The golden years, often known as retirement, are the second half of your life. Planning and investing are essential if you want to retire comfortably. And the sooner you start, the higher your chances of building a solid retirement fund. You enter the asset distribution phase when you retire or become close to retiring. During this period, the money you've saved will be used to cover your retirement needs. As a result, you'll need to move your money from high-risk investments (such as equity-oriented mutual funds) to lower-risk investments that will provide you with a steady income once you retire (to take care of the regular expenses). This is required in order to protect the wealth that has been produced. SWP from Mutual Funds - If you've been investing in mutual funds, you've probably built up a sizable retirement fund. To build a cash inflow stream from this corpus after retirement, opting for the Systematic Withdrawal Plan (SWP) is an excellent choice. An SWP allows you to withdraw a certain amount of money from a mutual fund plan on a regular basis (monthly, quarterly, half-yearly, or annually) while still having the opportunity to earn profits on the remaining assets over time. It not only provides you with a steady stream of money, but it also teaches you how to spend it wisely. Bank Fixed Deposits (Interest Paid Monthly or Quarterly) – A bank fixed deposit has historically been the favoured option for risk-averse investors and older persons. However, if you want to make a consistent income, you'll need to choose the right strategy. You'll be able to meet your liquidity and cash flow retirements only then.

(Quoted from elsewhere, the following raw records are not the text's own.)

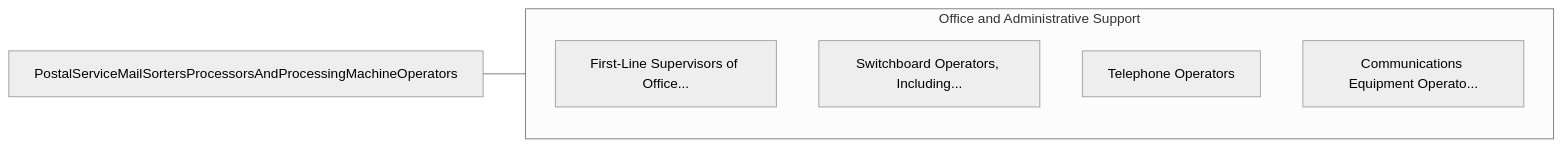
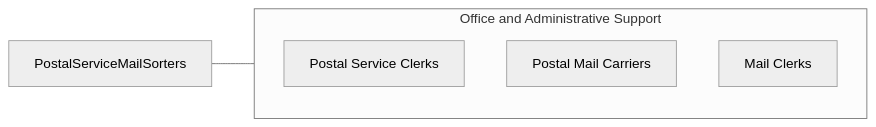
One commit to kziemski/business.org.ai changed the third of 3 diagrams in occupations/Administrative/PostalServiceMailSortersProcessorsAndProcessingMachineOperators.mdx. Above: the diagram before and after it, drawn with Mermaid (neutral theme). The commit also changed other lines of this file and 938 other files, not shown here.

````diff
--- a/occupations/Administrative/PostalServiceMailSortersProcessorsAndProcessingMachineOperators.mdx
+++ b/occupations/Administrative/PostalServiceMailSortersProcessorsAndProcessingMachineOperators.mdx
@@ -90,13 +101,10 @@
 ```mermaid
 graph LR
-    Current["PostalServiceMailSortersProcessorsAndProcessingMachineOperators"]
-
+    Current["PostalServiceMailSorters"]
     subgraph SameCategory["Office and Administrative Support"]
-        FirstLineSupervisors["First-Line Supervisors of Office..."]
-        SwitchboardOperators["Switchboard Operators, Including..."]
-        TelephoneOperators["Telephone Operators"]
-        CommunicationsEquipm["Communications Equipment Operato..."]
+        RPostalClerks["Postal Service Clerks"]
+        RPostalCarriers["Postal Mail Carriers"]
+        RMailClerks["Mail Clerks"]
     end
-
     Current --- SameCategory
 ```
````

Pradhan Mantri Vaya Vandana Yojana – This is a Government of India programme (in the form of a pension insurance) offered by the Life Insurance Corporation (LIC), with a minimum entrance age of 60 (and no maximum entry age). This programme allows you to invest up to Rs 15 lakh in a flat payment (called the purchase price) and earn a guaranteed annualised return in the form of a pension throughout the policy's 10-year duration (paid monthly, quarterly, half-yearly, or yearly). The government sets the interest rate, which is reset every year. Senior Citizen Savings Scheme (SCSS) — This is a government-run savings programme for senior citizens. This is another government-backed small-savings plan for retirees aged 60 and over, and deposits may be made in single or joint names with a spouse for a 5-year period. An SCSS account may be opened by anybody between the ages of 55 and 60 who has retired on superannuation or under the Voluntary Retirement Scheme (VRS). Individually or jointly with a spouse, a SCSS account may be formed. The capability of nomination is provided both at the time of account opening and thereafter. SCSS allows for a maximum lump sum deposit of Rs 15 lakh and a minimum deposit of Rs 1,000. Investments in SCSS are eligible for a deduction under Section 80C of the Income Tax Act, 1961 (up to Rs 1.50 lakh per year). The interest generated is compounded yearly and credited quarterly to your savings bank account throughout the 5-year maturity term (payable on the first working day of April, July, October and January). If the interest amount is higher than Rs 50,000 per year, TDS will be deducted, and tax will be deducted according to your yearly gross total income.